Year of entry 2024
- UCAS code
- Start date
- September 2024
- Delivery type
- On campus
- 3 years full time
- Work placement
- Study abroad
- Typical A-level offer
- AAB (specific subject requirements)
- Typical Access to Leeds offer
- BBB including English (Language, Literature or Language and Literature) at A Level and pass Access to Leeds.
Full entry requirements
Explore the English language, its literary heritage, significance and future in a diverse and research-intensive learning environment. Learn how words work to shape the world around us and express human experience.
Throughout this course, you’ll explore richly diverse literary texts across different genres, including fiction, poetry and drama, and will see these in the context of a variety of historical periods, places and cultures.

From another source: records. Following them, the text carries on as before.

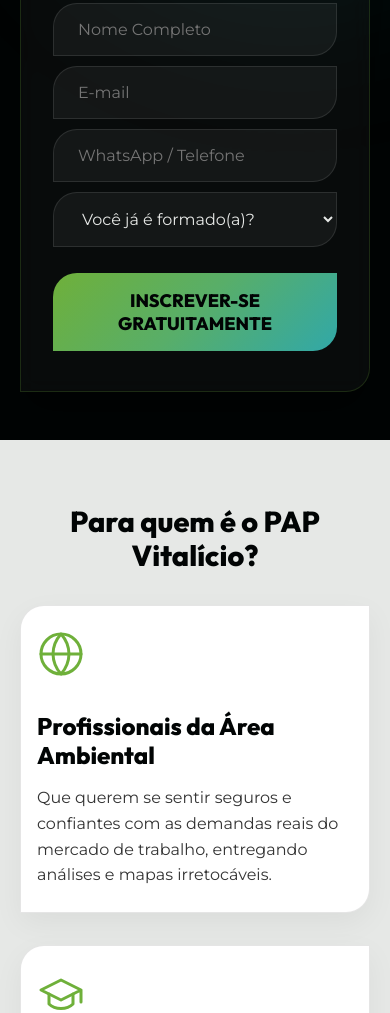
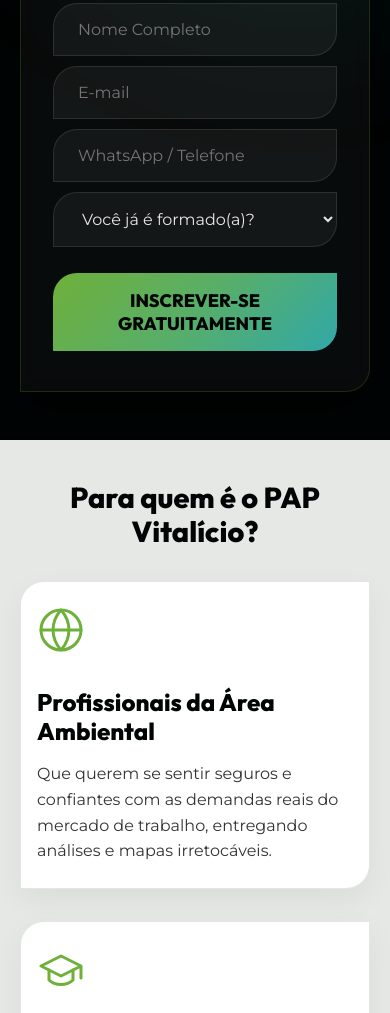
Before and after one commit to henriquegsantos149/acao-vitalicio, a website built with Vite: page index.html in a window 390 px wide. Shown: the part 987-2000 px from the top of the page. Built offline with nearby package versions, Linux system fonts and the light colour scheme.

Commit message:
ajusta do viewport height

```diff
--- a/main.js
+++ b/main.js
@@ -309,6 +309,9 @@ document.addEventListener('DOMContentLoaded', () => {
             try {
                 if (typeof fbq === 'function') {
                     fbq('track', 'Lead');
+                    if (formado === 'sim') {
+                        fbq('trackCustom', 'lead_qualificado');
+                    }
                 }
             } catch (pixErr) {
                 console.error('Meta Pixel Lead event error:', pixErr);
--- a/styles.css
+++ b/styles.css
@@ -236,6 +236,21 @@ h1, h2, h3, h4, h5, h6 {
     color: var(--green-1);
 }
 
+/* Page Folds (100vh Sections) */
+.hero,
+.target-audience,
+.method-section,
+.instructor-section,
+.testimonials-section,
+.guarantee-section,
+.faq-section {
+    min-height: 100vh;
+    display: flex;
+    flex-direction: column;
+    justify-content: center;
+    padding: 4rem 0;
+}
+
 /* Hero Section */
 .hero {
     padding: 10rem 0 4rem;
@@ -448,7 +463,6 @@ h1, h2, h3, h4, h5, h6 {
 
 /* Audience Section */
 .target-audience {
-    padding: 9rem 0;
     position: relative;
     z-index: 10;
 }
@@ -489,7 +503,6 @@ h1, h2, h3, h4, h5, h6 {
 
 /* Context/Method Section */
 .method-section {
-    padding: 9rem 0;
     position: relative;
     z-index: 10;
 }
@@ -564,7 +577,6 @@ h1, h2, h3, h4, h5, h6 {
 
 /* Instructor Section */
 .instructor-section {
-    padding: 9rem 0;
     position: relative;
     z-index: 10;
 }
@@ -591,7 +603,7 @@ h1, h2, h3, h4, h5, h6 {
 
 .instructor-image {
     width: 100%;
-    height: 680px;
+    height: 500px;
     overflow: hidden;
     border: 2px solid rgba(49, 168, 168, 0.3);
 }
@@ -610,7 +622,6 @@ h1, h2, h3, h4, h5, h6 {
 
 /* Guarantee Section */
 .guarantee-section {
-    padding: 9rem 0;
     position: relative;
     z-index: 10;
 }
@@ -781,7 +792,6 @@ h1, h2, h3, h4, h5, h6 {
 
 /* Testimonials Carousel Section */
 .testimonials-section {
-    padding: 9rem 0;
     position: relative;
     z-index: 10;
     background-color: var(--primary-dark);
@@ -906,9 +916,6 @@ h1, h2, h3, h4, h5, h6 {
 }
 
 /* FAQ Section */
-.faq-section {
-    padding: 9rem 0;
-}
 
 .faq-accordion {
     max-width: 800px;
@@ -1095,7 +1102,7 @@ h1, h2, h3, h4, h5, h6 {
     .hero { padding: 8rem 0 4rem; }
     .target-audience, .method-section, .instructor-section,
     .guarantee-section, .pricing-preview, .testimonials-section, .faq-section {
-        padding: 6rem 0;
+        padding: 3.5rem 0;
     }
 }
 
@@ -1178,7 +1185,7 @@ h1, h2, h3, h4, h5, h6 {
     .hero { padding: 6rem 0 3rem; }
     .target-audience, .method-section, .instructor-section,
     .guarantee-section, .pricing-preview, .testimonials-section, .faq-section {
-        padding: 4rem 0;
+        padding: 2.5rem 0;
     }
 
     .hero-title { font-size: 1.8rem; }
```
Also changed, not shown: dist/assets/index-BO5QVI-A.js (added), dist/assets/index-FuWE1QJ_.css (deleted), dist/assets/index-ZjReaVOv.js (deleted), dist/assets/index-un55ZeVe.css (added), dist/index.html.
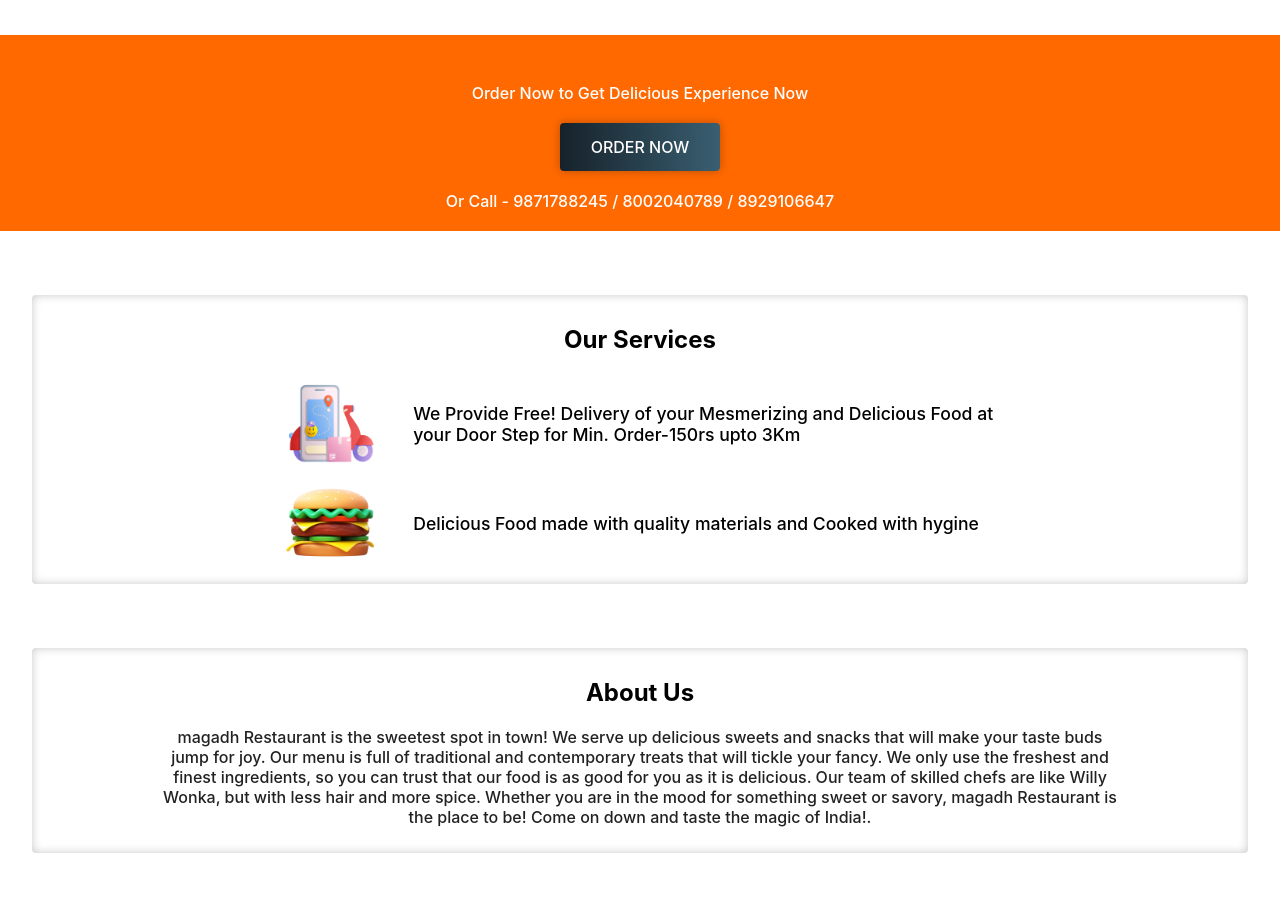
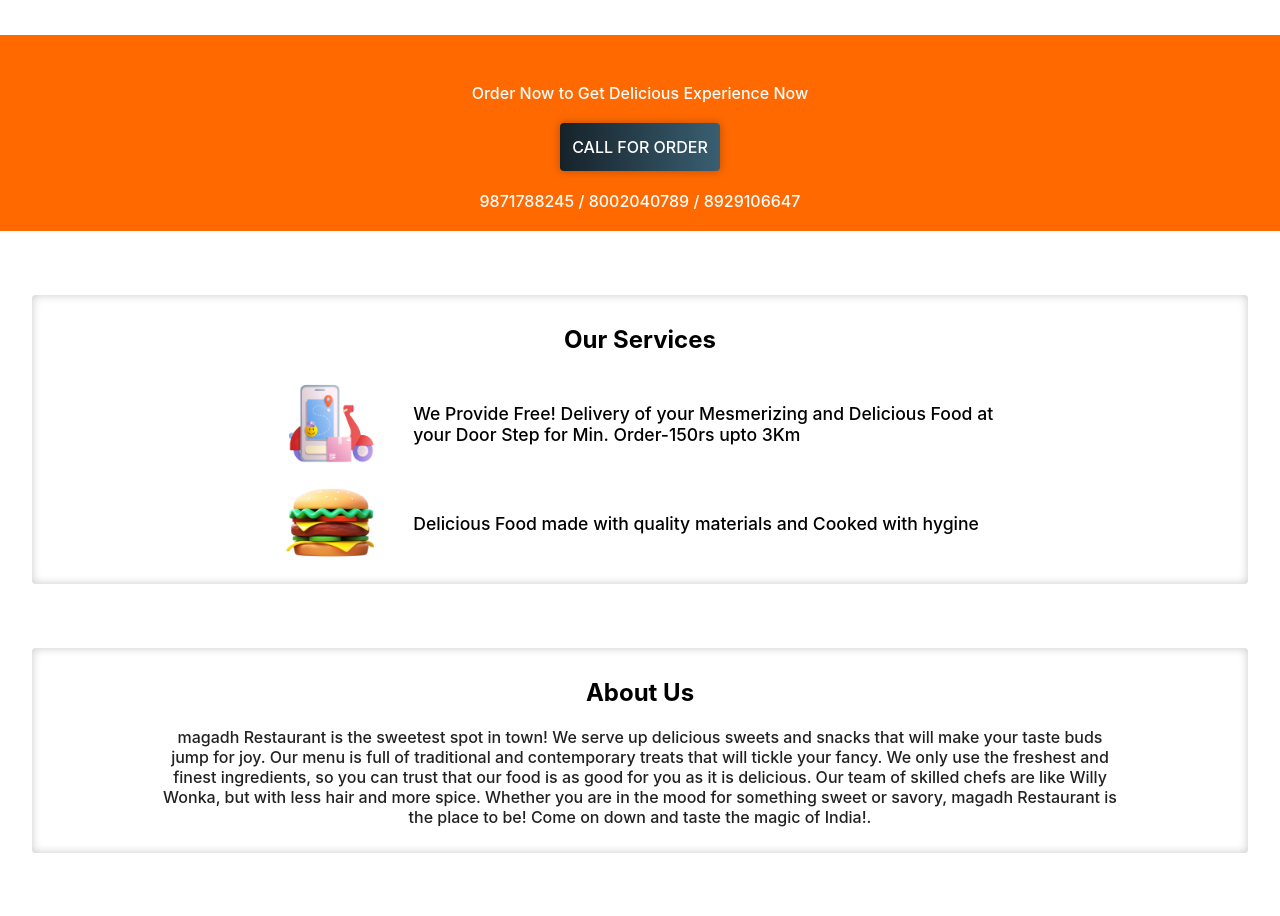
Before and after one commit to CoderAnurag007/Incubationrewa, a Next.js app: page / in a window 1280 px wide. Shown: the part 1780-2696 px from the top of the page. Built offline with nearby package versions, Linux system fonts and the light colour scheme.

Commit message:
updated some changes

```diff
--- a/pages/index.js
+++ b/pages/index.js
@@ -155,9 +155,9 @@ export default function Home() {
         <div style={{ marginTop: "3rem", fontWeight: "500" }}>
           Order Now to Get Delicious Experience Now{" "}
         </div>
-        <div className={`${styles.btngrad}`}>Order Now</div>
+        <div className={`${styles.btngrad}`}>Call For Order</div>
         <div style={{ fontWeight: "500" }}>
-          Or Call - 9871788245 / 8002040789 / 8929106647
+          9871788245 / 8002040789 / 8929106647
         </div>
       </div>
 
```
Also changed, not shown: public/magadh.png (added), public/magadha.png (deleted).
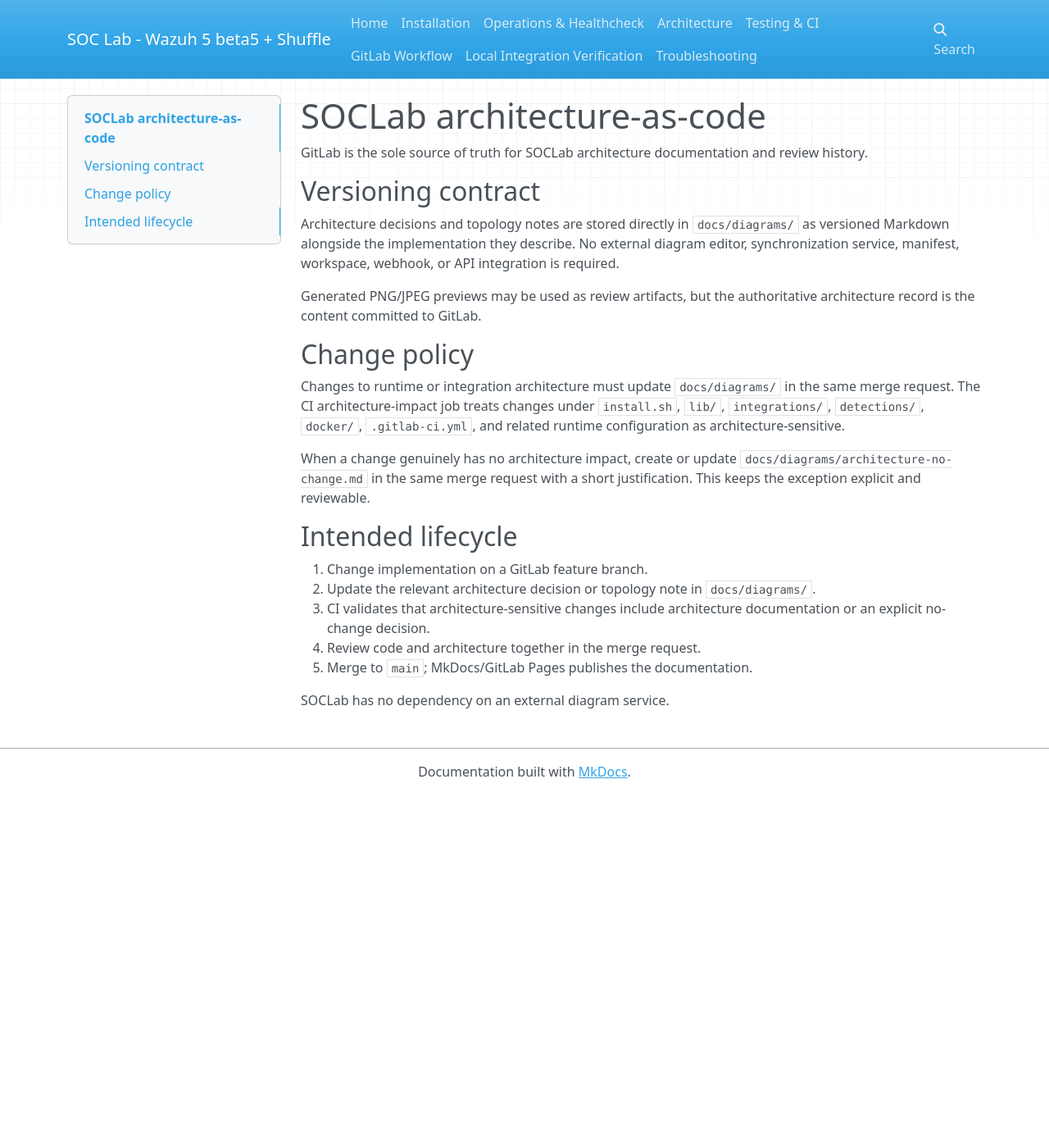
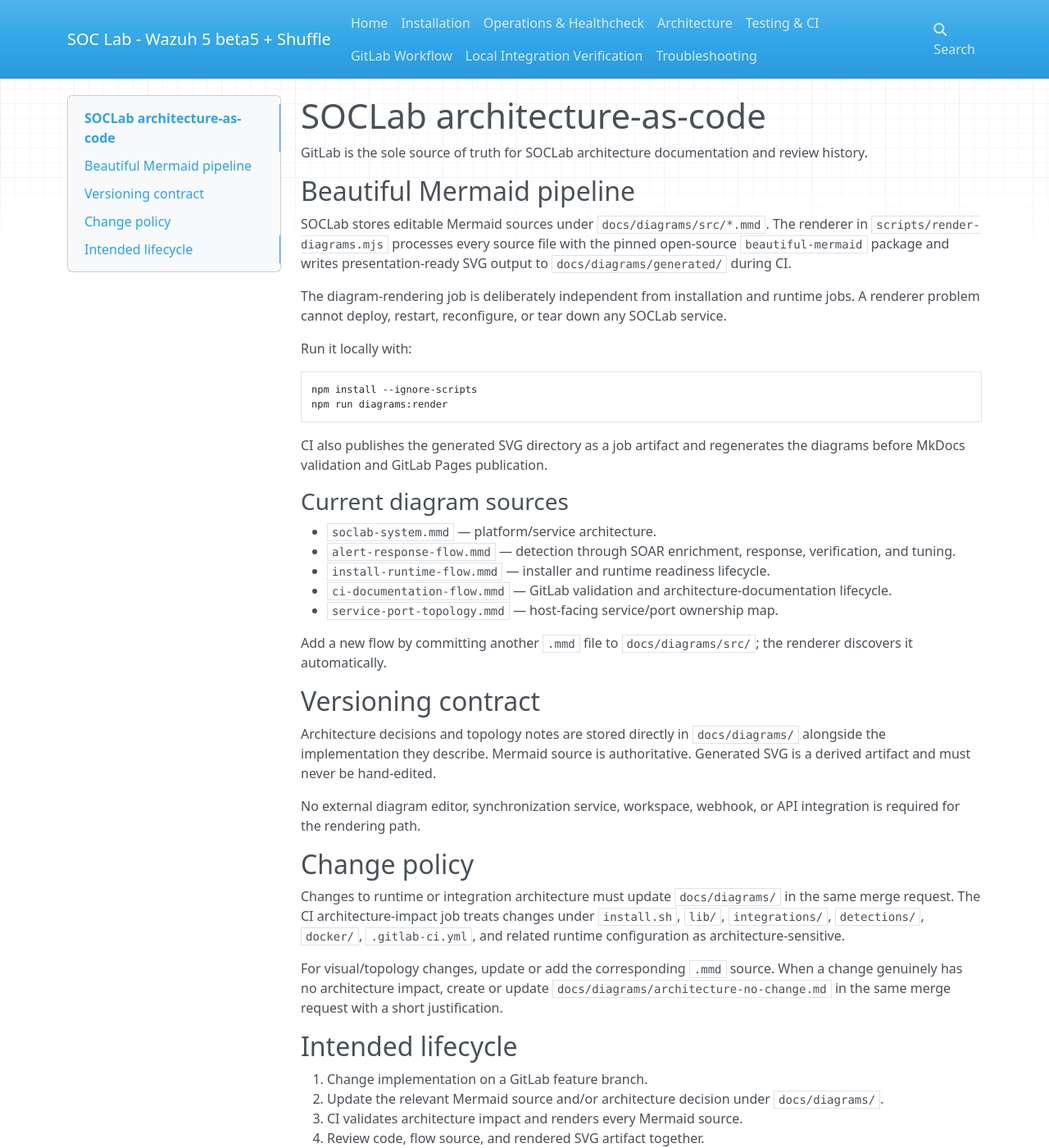
Before and after one commit to avioren/SOCLab, an MkDocs documentation site: the page built from docs/diagrams/README.md, in a window 1280 px wide and 1400 px high. Shown: the whole window at 82% size. Built offline with MkDocs 1.6.1, drawn with Linux system fonts in a browser that asks for light colours; nearby versions of some CDN libraries; some of the changed text lies outside the part shown.

Commit message:
docs: add Beautiful Mermaid architecture pipeline

````diff
--- a/docs/diagrams/README.md
+++ b/docs/diagrams/README.md
@@ -2,24 +2,47 @@
 
 GitLab is the sole source of truth for SOCLab architecture documentation and review history.
 
+## Beautiful Mermaid pipeline
+
+SOCLab stores editable Mermaid sources under `docs/diagrams/src/*.mmd`. The renderer in `scripts/render-diagrams.mjs` processes every source file with the pinned open-source `beautiful-mermaid` package and writes presentation-ready SVG output to `docs/diagrams/generated/` during CI.
+
+The diagram-rendering job is deliberately independent from installation and runtime jobs. A renderer problem cannot deploy, restart, reconfigure, or tear down any SOCLab service.
+
+Run it locally with:
+
+```bash
+npm install --ignore-scripts
+npm run diagrams:render
+```
+
+CI also publishes the generated SVG directory as a job artifact and regenerates the diagrams before MkDocs validation and GitLab Pages publication.
+
+### Current diagram sources
+
+- `soclab-system.mmd` — platform/service architecture.
+- `alert-response-flow.mmd` — detection through SOAR enrichment, response, verification, and tuning.
+- `install-runtime-flow.mmd` — installer and runtime readiness lifecycle.
+- `ci-documentation-flow.mmd` — GitLab validation and architecture-documentation lifecycle.
+- `service-port-topology.mmd` — host-facing service/port ownership map.
+
+Add a new flow by committing another `.mmd` file to `docs/diagrams/src/`; the renderer discovers it automatically.
+
 ## Versioning contract
 
-Architecture decisions and topology notes are stored directly in `docs/diagrams/` as versioned Markdown alongside the implementation they describe. No external diagram editor, synchronization service, manifest, workspace, webhook, or API integration is required.
+Architecture decisions and topology notes are stored directly in `docs/diagrams/` alongside the implementation they describe. Mermaid source is authoritative. Generated SVG is a derived artifact and must never be hand-edited.
 
-Generated PNG/JPEG previews may be used as review artifacts, but the authoritative architecture record is the content committed to GitLab.
+No external diagram editor, synchronization service, workspace, webhook, or API integration is required for the rendering path.
 
 ## Change policy
 
 Changes to runtime or integration architecture must update `docs/diagrams/` in the same merge request. The CI architecture-impact job treats changes under `install.sh`, `lib/`, `integrations/`, `detections/`, `docker/`, `.gitlab-ci.yml`, and related runtime configuration as architecture-sensitive.
 
-When a change genuinely has no architecture impact, create or update `docs/diagrams/architecture-no-change.md` in the same merge request with a short justification. This keeps the exception explicit and reviewable.
+For visual/topology changes, update or add the corresponding `.mmd` source. When a change genuinely has no architecture impact, create or update `docs/diagrams/architecture-no-change.md` in the same merge request with a short justification.
 
 ## Intended lifecycle
 
 1. Change implementation on a GitLab feature branch.
-2. Update the relevant architecture decision or topology note in `docs/diagrams/`.
-3. CI validates that architecture-sensitive changes include architecture documentation or an explicit no-change decision.
-4. Review code and architecture together in the merge request.
-5. Merge to `main`; MkDocs/GitLab Pages publishes the documentation.
-
-SOCLab has no dependency on an external diagram service.
+2. Update the relevant Mermaid source and/or architecture decision under `docs/diagrams/`.
+3. CI validates architecture impact and renders every Mermaid source.
+4. Review code, flow source, and rendered SVG artifact together.
+5. Merge to `main`; MkDocs/GitLab Pages publishes the regenerated documentation.
````
Also changed, not shown: .gitlab-ci.yml (+24 -0 lines), package.json (added, +11 -0 lines), 6 other files.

You’ll consider how and why these texts are produced, read, and understood and analyse the impact of their creativity and power.
You’ll select topics from various modules covering language and literary topics in English from the Middle Ages to today. In addition, you’ll have the opportunity to work with expert tutors with a wide range of research interests and develop your digital and communication skills.
The School of English supports a vibrant community of researchers and creative practitioners. It is home to the Leeds Poetry Centre, and we regularly host readings and talks by well-known and emerging contemporary writers.
The School also produces a literary magazine, Stand, and publishes the best in new creative writing.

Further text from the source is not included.